Another Republican (a Palin admirer) told me that in a room of 20 women, you'd never pick out Palin as the one who's the elected governor. "She doesn't stand out in a group the way Reagan did," the Republican said. "But when she goes into these places [for campaign rallies], it's different. She's got this extra thing."
The campaign advisers assigned to prepare Palin for media interviews and the veep debate couldn't have missed this quality. But they simply didn't trust her to perform adequately in those settings. She would need weeks of intense training and study. They were wrong, and at Palin's expense.
In the weeks after the convention, she was limited to two major TV interviews. When she did poorly in one--the Katie Couric interview--Democrats and hostile columnists unloaded, calling her unqualified to be vice president. There was little contrary evidence in the press by which to judge her or defend her.
I asked Palin whether she'd do things differently if she could repeat those weeks. She answered by silently mouthing "yes." When two aides--we were on a McCain-Palin bus with staff and security--said "yes" aloud, she chimed in, "Yes yes, yes, yes."
The alternative would have been what she's doing now: three or four talk radio shows a day, plus interviews on local TV and cable news, appearances on some national shows such as Saturday Night Live, and chats with local print reporters and a few national political writers.
It should have been obvious she could handle the media. When I spent nearly two hours with Palin last year at the governor's house in Juneau, I was struck by three things. She's very smart, brimming with self-confidence, and not intimidated by the media.
Now, despite her political talent, Palin's future is unclear. If McCain wins the election, that will simplify her political life. She'll be America's first female vice president and the most prominent national leader aside from McCain. And she'll be heir apparent to President McCain.
If McCain loses, she'll still be governor of Alaska. In fact, she'll be the state's most famous governor ever and its first political celebrity. That won't be enough to make her an influential player in national affairs. Palin, by the way, is unsure about her ultimate role in national politics even if McCain wins, but it's bound to be more complicated if he loses.
"I don't know what kind of role the Republican party would want me to play," she told me. "In the past, I have not been one to be considered for anything by the hierarchy of the party. Certainly not in my state. In some sense, I ran against my party."
Palin remains skeptical of Republicans. "I would love to promote the party ideals if we're going to live out the ideals and maybe allow other American voters to understand what the principles of the party are," she says. "We've got to be assured we have enough people in the party who will live out those ideals and it's not just rhetoric.
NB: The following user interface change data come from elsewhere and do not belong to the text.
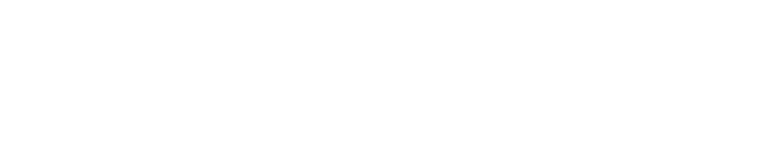
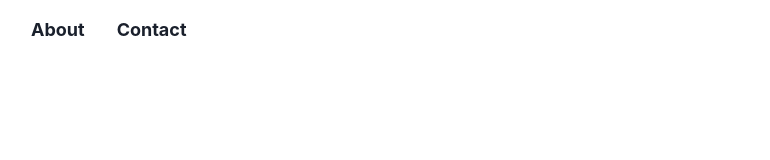
Before and after one commit to NectDz/PatientPriority, a React (Vite) app: page / in a window 1280 px wide. Shown: the top 160 px of the page, without its empty margins (1-771 px from the left). Built offline with nearby package versions, Linux system fonts and the light colour scheme.

Commit message:
Added Navbar

```diff
--- a/src/App.jsx
+++ b/src/App.jsx
@@ -2,10 +2,12 @@ import * as React from "react";
 
 import { ChakraProvider } from "@chakra-ui/react";
 import Home from "./pages/Home/Home";
+import Navbar from "./Components/navbar";
 
 function App() {
   return (
     <ChakraProvider>
+      <Navbar />
       <Home />
     </ChakraProvider>
   );
--- /dev/null
+++ b/src/Components/Navbar.jsx
@@ -0,0 +1,32 @@
+import { ChakraProvider, Box, Flex, Link, Stack, Text } from "@chakra-ui/react";
+
+function Navbar() {
+  return (
+    <ChakraProvider>
+      <Box position="fixed" top="0" width="100%" zIndex="100" bg="transparent">
+        <Flex as="nav" justify="left" py={4} px={8} backdropFilter="blur(10px)">
+          <Stack direction="row" spacing={8} align="center">
+            <Link
+              href="#about"
+              _hover={{ textDecoration: "none", color: "teal.500" }}
+            >
+              <Text fontSize="lg" fontWeight="bold">
+                About
+              </Text>
+            </Link>
+            <Link
+              href="#contact"
+              _hover={{ textDecoration: "none", color: "teal.500" }}
+            >
+              <Text fontSize="lg" fontWeight="bold">
+                Contact
+              </Text>
+            </Link>
+          </Stack>
+        </Flex>
+      </Box>
+    </ChakraProvider>
+  );
+}
+
+export default Navbar;
```
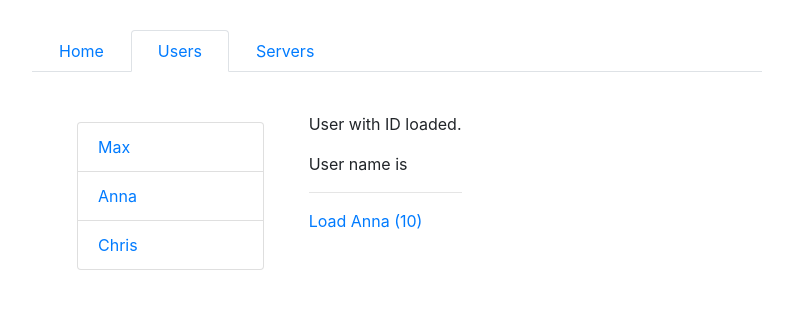
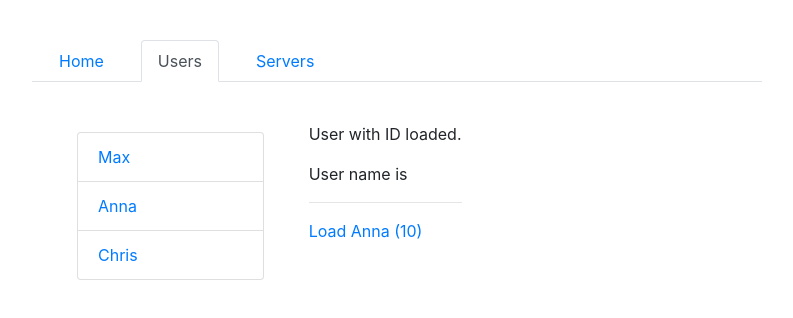
Before and after one commit to ArielPrez/routing-start, an Angular app: page /users in a window 1280 px wide. Shown: the top 318 px of the page, without its empty margins (53-846 px from the left). Built offline with nearby package versions, Linux system fonts and the light colour scheme.

Commit message:
An Important Note about Route Observables

```diff
--- a/src/app/app.component.html
+++ b/src/app/app.component.html
@@ -2,21 +2,21 @@
   <div class="row">
     <div class="col-xs-12 col-sm-10 col-md-8 col-sm-offset-1 col-md-offset-2">
       <ul class="nav nav-tabs">
-        <li role="presentation"
-            routerLinkActive="active"
-            [routerLinkActiveOptions]="{ exact: true }"
-            class="nav-item nav-link">
-              <a routerLink="/home">Home</a>
+        <li role="presentation">
+              <a routerLinkActive="active"
+                  class="nav-item nav-link"
+                  [routerLinkActiveOptions]="{ exact: true }"
+                  routerLink="/home">Home</a>
         </li>
-        <li role="presentation"
-            routerLinkActive="active"
-            class="nav-item nav-link">
-              <a [routerLink]="['/users']">Users</a>
+        <li role="presentation">
+              <a routerLinkActive="active"
+                  class="nav-item nav-link"
+                  [routerLink]="['/users']">Users</a>
         </li>
-        <li role="presentation"
-            routerLinkActive="active"
-            class="nav-item nav-link">
-              <a routerLink="/servers">Servers</a>
+        <li role="presentation">
+              <a routerLinkActive="active"
+                  class="nav-item nav-link"
+                  routerLink="/servers">Servers</a>
         </li>
       </ul>
     </div>
--- a/src/app/users/user/user.component.ts
+++ b/src/app/users/user/user.component.ts
@@ -1,14 +1,15 @@
-import { Component, OnInit } from '@angular/core';
+import { Component, OnDestroy, OnInit } from '@angular/core';
 import { ActivatedRoute, Params } from '@angular/router';
+import { Subscription } from 'rxjs';
 
 @Component({
   selector: 'app-user',
   templateUrl: './user.component.html',
   styleUrls: ['./user.component.css']
 })
-export class UserComponent implements OnInit {
+export class UserComponent implements OnInit, OnDestroy {
   user: {id: number, name: string};
-
+  paramSubscription: Subscription;
   constructor(private route: ActivatedRoute) { }
 
   ngOnInit() {
@@ -20,12 +21,19 @@ export class UserComponent implements OnInit {
       // name: this.route.snapshot.params.['name']
     };
     // To Fetching Route Parameters Reactively
-    this.route.params.subscribe(
+    this.paramSubscription = this.route.params.subscribe(
       (params: Params) => {
         this.user.id = params.id;
         this.user.name = params.name;
       }
     );
   }
+  ngOnDestroy(): void {
+    // Called once, before the instance is destroyed.
+    // Add 'implements OnDestroy' to the class.
+    // In this case this is not necessary because Angular does it,
+    //  but it will be necessary in a custom observable subscription.
+    this.paramSubscription.unsubscribe();
+  }
 
 }
```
Otherwise, I'd be wasting my time. There are a lot of things I would and should be doing."
There's a model, however, for a small state governor who wants to be a national politician. It's the Bill Clinton model. While he was merely governor of Arkansas, he spoke all over the country, headed a moderate Democratic organization, courted national political reporters, and connected with a group of smart, young political operatives.
Palin could do the same, but not easily. She has young children, no team of political strategists to advise her, and is from a state even more remote than Arkansas. Whether they know it or not, Republicans have a huge stake in Palin. If, after the election, they let her slip into political obscurity, they'll be making a tragic mistake.
Fred Barnes is executive editor of THE WEEKLY STANDARD.